We do not think the unsworn allegations of Allen's petition raise a fact issue, particularly in view of the depositions which supported the motion for summary judgment. Assuming that McKenzie was an agent of Western Alliance (which it denied under oath), there is no showing as to when the conference with him took place, except that it was "several weeks prior to March 16, 1958" [which we take to be 1959]. In an action on a motion for summary judgment, where the motion is supported by affidavits, depositions and other extrinsic evidence sufficient on their face to establish facts which, if proven at the trial, would entitle the movant to an instructed verdict, the opponent must show opposing evidentiary data which will raise an issue as to a material fact, or must justify his inability to do so and seek appropriate protection. Sparkman v. McWhirter, Tex.Civ.App.1953, 263 S.W.2d 832 (writ refused).
The rule is stated in 4 McDonald, Texas Civil Practice, § 17.26, at page 1389:
This proposition is supported by Professor Robert W. Stayton in 29 Texas Law Review at page 688.
Counsel for Allen suggests that a different rule for the giving of notice should apply in public liability insurance cases [where immediate investigation is necessary] and in medical reimbursement cases [where, it is argued, there is less urgency and the proof is more easily ascertainable]. That point may be determined in a case in which the problem properly arises for decision. In this case, however, both coverages are written in the same policy with but a single notice provision applicable to both. We are unwilling to say that the same words, the notice provision, in the same policy mean one thing under some circumstances and a different thing under others. The contention that the notice provisions should be given different meanings as to public liability and medical reimbursement was made before the Supreme Court of Vermont in Merchants Mutual Casualty Co. v. Izor, 1955, 118 Vt. 440, 111 A.2d 732. That court in rejecting the contention held "both [coverages] are subject to the same condition precedent as to notice." 111 A.2d at page 734.

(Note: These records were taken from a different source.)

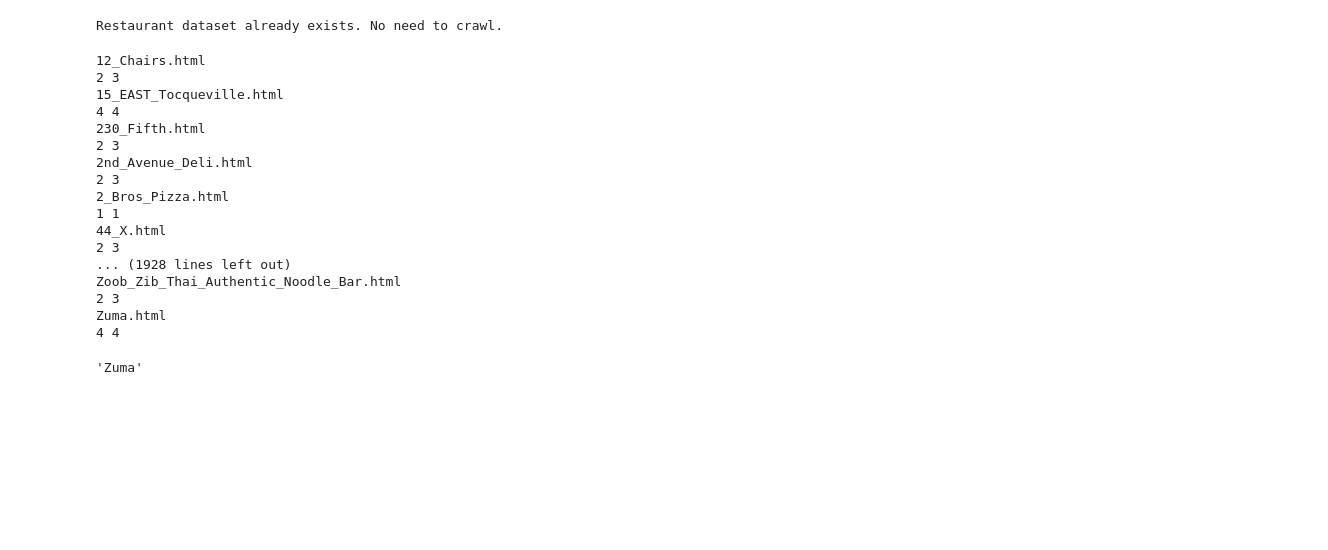
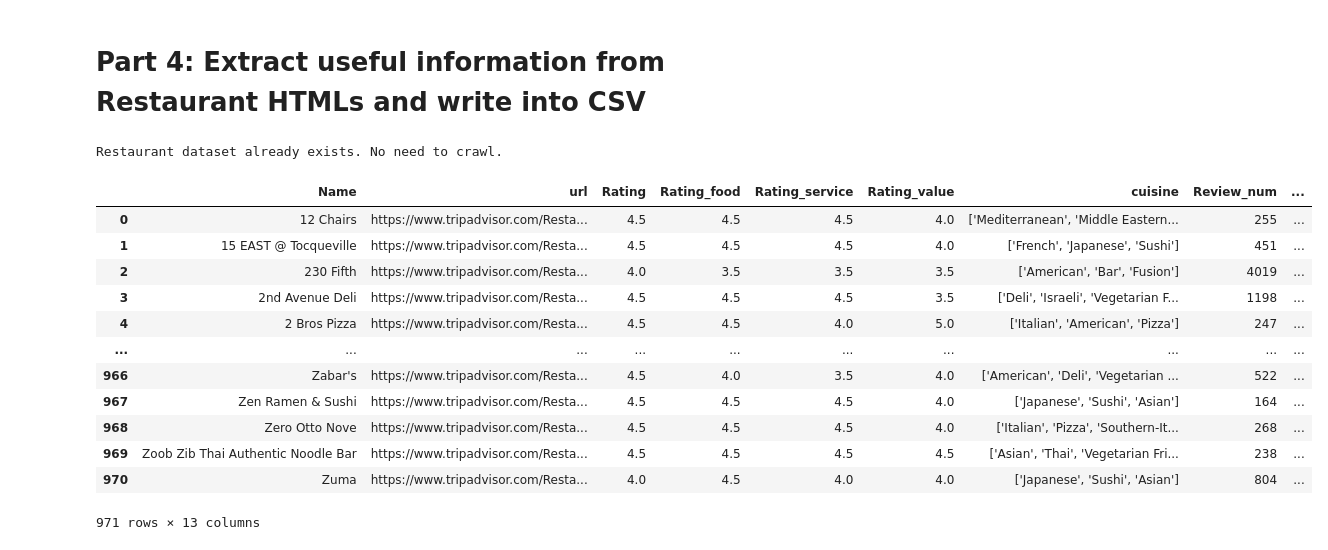
Before and after one commit to orange0629/si507project, a Jupyter notebook: Step1_Data_Caching.ipynb, the cells around one changed output. Drawn from its saved outputs; the diff is of its cells as text; code cells hidden in the pictures; blank space fills up the shorter version.

```diff
--- a/Step1_Data_Caching.ipynb
+++ b/Step1_Data_Caching.ipynb
@@ -49,6 +74,8 @@ for url in rest_urls:
         f.write(response.text)
         f.close()
         time.sleep(3)
+# %% [markdown]
+# Part 4: Extract useful information from Restaurant HTMLs and write into CSV
 # %%
 if not os.path.exists(FULL_DATASET_DIR):
 
@@ -149,31 +176,3 @@ else:
     print('Restaurant dataset already exists. No need to crawl.')
 # %% [output]
 Restaurant dataset already exists. No need to crawl.
-# %%
-name_list = []
-for rest_name in os.listdir(REST_DIR):
-
-    f = open(REST_DIR + '/' + rest_name, 'r', encoding='utf-8')
-    html = f.read()
-    soup = BeautifulSoup(html)
-    f.close()
-
-    name = soup.find_all('h1', class_='HjBfq')[0].text
-# %% [output]
-12_Chairs.html
-2 3
-15_EAST_Tocqueville.html
-4 4
-230_Fifth.html
-2 3
-2nd_Avenue_Deli.html
-2 3
-2_Bros_Pizza.html
-1 1
-44_X.html
-2 3
-... (1928 lines left out)
-Zoob_Zib_Thai_Authentic_Noodle_Bar.html
-2 3
-Zuma.html
-4 4
@@ -185,4 +179,16 @@ f.close()
-# %%
-soup.find_all('h1', class_='HjBfq')[0].text
-# %% [output]
-'Zuma'
+# %%
+pd.read_csv(FULL_DATASET_DIR, index_col = 0)
+# %% [output]
+|  | Name | url | Rating | Rating_food | Rating_service | Rating_value | cuisine | Review_num | ... |
+| 0 | 12 Chairs | https://www.tripadvisor.com/Resta... | 4.5 | 4.5 | 4.5 | 4.0 | ['Mediterranean', 'Middle Eastern... | 255 | ... |
+| 1 | 15 EAST @ Tocqueville | https://www.tripadvisor.com/Resta... | 4.5 | 4.5 | 4.5 | 4.0 | ['French', 'Japanese', 'Sushi'] | 451 | ... |
+| 2 | 230 Fifth | https://www.tripadvisor.com/Resta... | 4.0 | 3.5 | 3.5 | 3.5 | ['American', 'Bar', 'Fusion'] | 4019 | ... |
+| 3 | 2nd Avenue Deli | https://www.tripadvisor.com/Resta... | 4.5 | 4.5 | 4.5 | 3.5 | ['Deli', 'Israeli', 'Vegetarian F... | 1198 | ... |
+| 4 | 2 Bros Pizza | https://www.tripadvisor.com/Resta... | 4.5 | 4.5 | 4.0 | 5.0 | ['Italian', 'American', 'Pizza'] | 247 | ... |
+| ... | ... | ... | ... | ... | ... | ... | ... | ... | ... |
+| 966 | Zabar's | https://www.tripadvisor.com/Resta... | 4.5 | 4.0 | 3.5 | 4.0 | ['American', 'Deli', 'Vegetarian ... | 522 | ... |
+| 967 | Zen Ramen & Sushi | https://www.tripadvisor.com/Resta... | 4.5 | 4.5 | 4.5 | 4.0 | ['Japanese', 'Sushi', 'Asian'] | 164 | ... |
+| 968 | Zero Otto Nove | https://www.tripadvisor.com/Resta... | 4.5 | 4.5 | 4.5 | 4.0 | ['Italian', 'Pizza', 'Southern-It... | 268 | ... |
+| 969 | Zoob Zib Thai Authentic Noodle Bar | https://www.tripadvisor.com/Resta... | 4.5 | 4.5 | 4.5 | 4.5 | ['Asian', 'Thai', 'Vegetarian Fri... | 238 | ... |
+| 970 | Zuma | https://www.tripadvisor.com/Resta... | 4.0 | 4.5 | 4.0 | 4.0 | ['Japanese', 'Sushi', 'Asian'] | 804 | ... |
+971 rows × 13 columns
```
Also changed, not shown: parts of 5 cells of this notebook, 1 other file.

We hold that as a matter of law the failure to give notice for 107 days, under the circumstances of this case, did not constitute the giving of notice "as soon as practicable" after the accident. The judgments of the courts below are affirmed.
SMITH, J., dissents.